■ PROBLEM STATEMENT
The records below are to be repeated exactly, and their pictures left out.

■ INPUT DATA
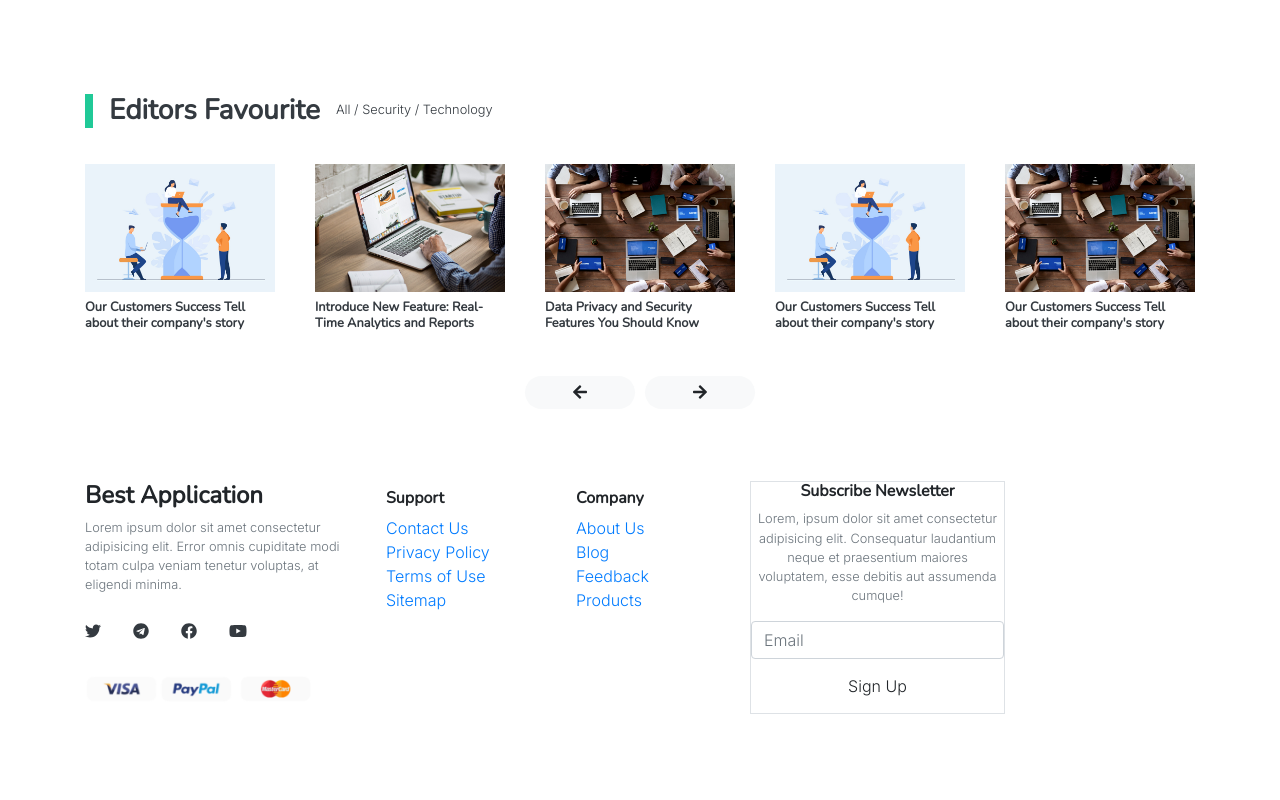
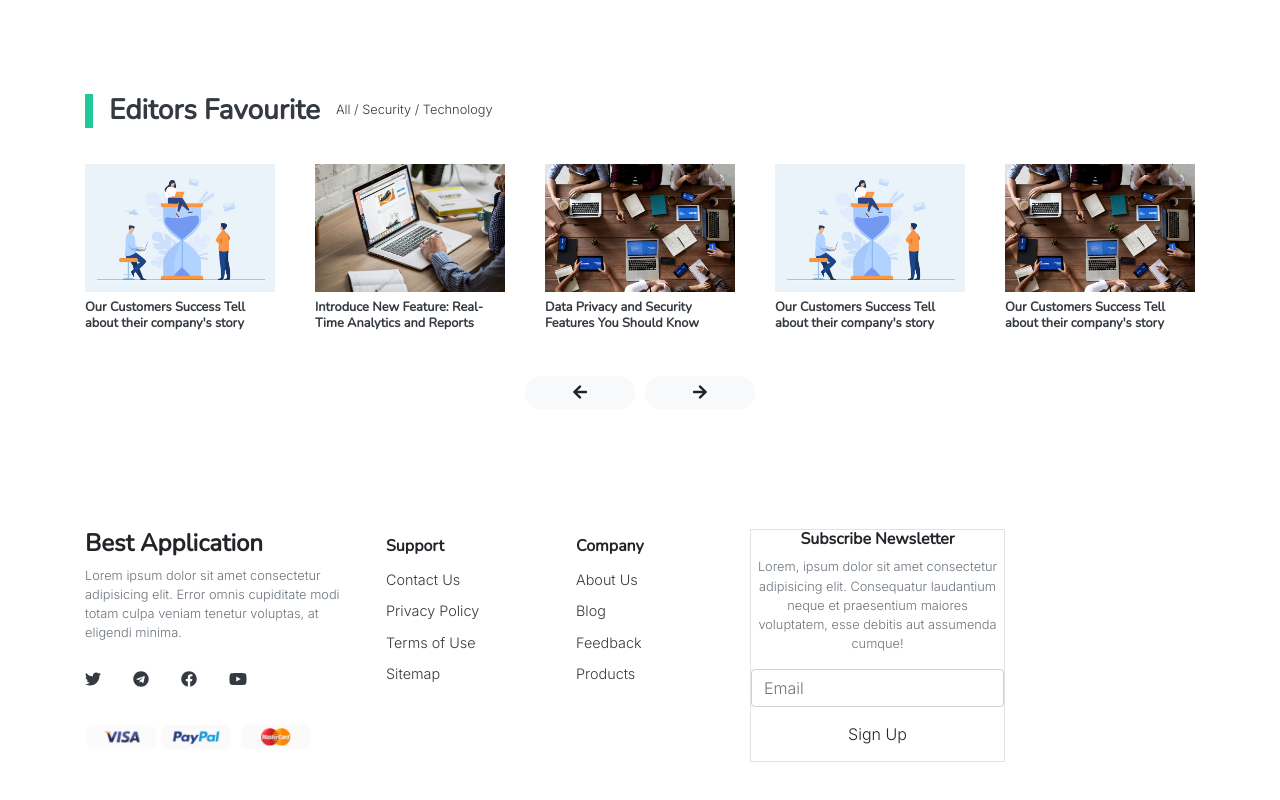
Before and after one commit to samseen/NodeApp, a website: page index.html in a window 1280 px wide. Shown: the part 2227-3027 px from the top of the page. Before the commit the page ends 2941 px from the top, so only its background shows below. Drawn offline with nearby package versions, Linux system fonts and the light colour scheme.

Commit message:
Styled the company column.

```diff
--- a/sass/include/_footer.scss
+++ b/sass/include/_footer.scss
@@ -0,0 +1,19 @@
+/*
+    FOOTER SECTION
+*/
+
+#footer {
+    padding: 3rem 0;
+
+    .company {
+        .d-flex > a {
+            text-decoration: none;
+            color: $dark;
+            font-size: .9rem;
+            margin: .3rem 0;
+            &:hover {
+                color: $purple;
+            }
+        }
+    }
+}
```
Also changed, not shown: css/style.css.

■ RESULT
Before and after one commit to samseen/NodeApp, a website: page index.html in a window 1280 px wide. Shown: the part 2227-3027 px from the top of the page. Before the commit the page ends 2941 px from the top, so only its background shows below. Drawn offline with nearby package versions, Linux system fonts and the light colour scheme.

Commit message:
Styled the company column.

```diff
--- a/sass/include/_footer.scss
+++ b/sass/include/_footer.scss
@@ -0,0 +1,19 @@
+/*
+    FOOTER SECTION
+*/
+
+#footer {
+    padding: 3rem 0;
+
+    .company {
+        .d-flex > a {
+            text-decoration: none;
+            color: $dark;
+            font-size: .9rem;
+            margin: .3rem 0;
+            &:hover {
+                color: $purple;
+            }
+        }
+    }
+}
```
Also changed, not shown: css/style.css.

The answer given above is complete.